## EXERCISE INSTRUCTIONS:
Reproduce all of the material, keeping each line intact.

◆ ◆ ◆

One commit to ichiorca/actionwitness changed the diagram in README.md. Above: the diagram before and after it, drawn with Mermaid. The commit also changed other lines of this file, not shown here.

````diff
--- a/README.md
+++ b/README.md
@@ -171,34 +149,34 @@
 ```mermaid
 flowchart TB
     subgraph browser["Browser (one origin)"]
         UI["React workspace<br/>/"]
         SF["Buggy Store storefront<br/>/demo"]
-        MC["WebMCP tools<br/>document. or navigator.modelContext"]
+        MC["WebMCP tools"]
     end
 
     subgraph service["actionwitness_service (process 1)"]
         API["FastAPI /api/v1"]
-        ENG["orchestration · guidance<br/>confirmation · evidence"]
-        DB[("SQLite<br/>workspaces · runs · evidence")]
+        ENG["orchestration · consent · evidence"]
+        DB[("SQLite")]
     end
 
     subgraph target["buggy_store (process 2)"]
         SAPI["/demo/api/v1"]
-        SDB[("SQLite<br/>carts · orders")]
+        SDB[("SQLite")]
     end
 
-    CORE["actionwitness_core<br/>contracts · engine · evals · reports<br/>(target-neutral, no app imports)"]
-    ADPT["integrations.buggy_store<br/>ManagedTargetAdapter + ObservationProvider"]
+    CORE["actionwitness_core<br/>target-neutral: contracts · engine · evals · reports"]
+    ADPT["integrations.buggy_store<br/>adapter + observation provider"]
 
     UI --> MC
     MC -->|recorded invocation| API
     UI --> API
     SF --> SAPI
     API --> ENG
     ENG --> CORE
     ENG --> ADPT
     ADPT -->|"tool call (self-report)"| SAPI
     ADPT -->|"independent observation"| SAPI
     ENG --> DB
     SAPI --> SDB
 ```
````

◆ ◆ ◆

## ANSWER BOX:
One commit to ichiorca/actionwitness changed the diagram in README.md. Above: the diagram before and after it, drawn with Mermaid. The commit also changed other lines of this file, not shown here.

````diff
--- a/README.md
+++ b/README.md
@@ -171,34 +149,34 @@
 ```mermaid
 flowchart TB
     subgraph browser["Browser (one origin)"]
         UI["React workspace<br/>/"]
         SF["Buggy Store storefront<br/>/demo"]
-        MC["WebMCP tools<br/>document. or navigator.modelContext"]
+        MC["WebMCP tools"]
     end
 
     subgraph service["actionwitness_service (process 1)"]
         API["FastAPI /api/v1"]
-        ENG["orchestration · guidance<br/>confirmation · evidence"]
-        DB[("SQLite<br/>workspaces · runs · evidence")]
+        ENG["orchestration · consent · evidence"]
+        DB[("SQLite")]
     end
 
     subgraph target["buggy_store (process 2)"]
         SAPI["/demo/api/v1"]
-        SDB[("SQLite<br/>carts · orders")]
+        SDB[("SQLite")]
     end
 
-    CORE["actionwitness_core<br/>contracts · engine · evals · reports<br/>(target-neutral, no app imports)"]
-    ADPT["integrations.buggy_store<br/>ManagedTargetAdapter + ObservationProvider"]
+    CORE["actionwitness_core<br/>target-neutral: contracts · engine · evals · reports"]
+    ADPT["integrations.buggy_store<br/>adapter + observation provider"]
 
     UI --> MC
     MC -->|recorded invocation| API
     UI --> API
     SF --> SAPI
     API --> ENG
     ENG --> CORE
     ENG --> ADPT
     ADPT -->|"tool call (self-report)"| SAPI
     ADPT -->|"independent observation"| SAPI
     ENG --> DB
     SAPI --> SDB
 ```
````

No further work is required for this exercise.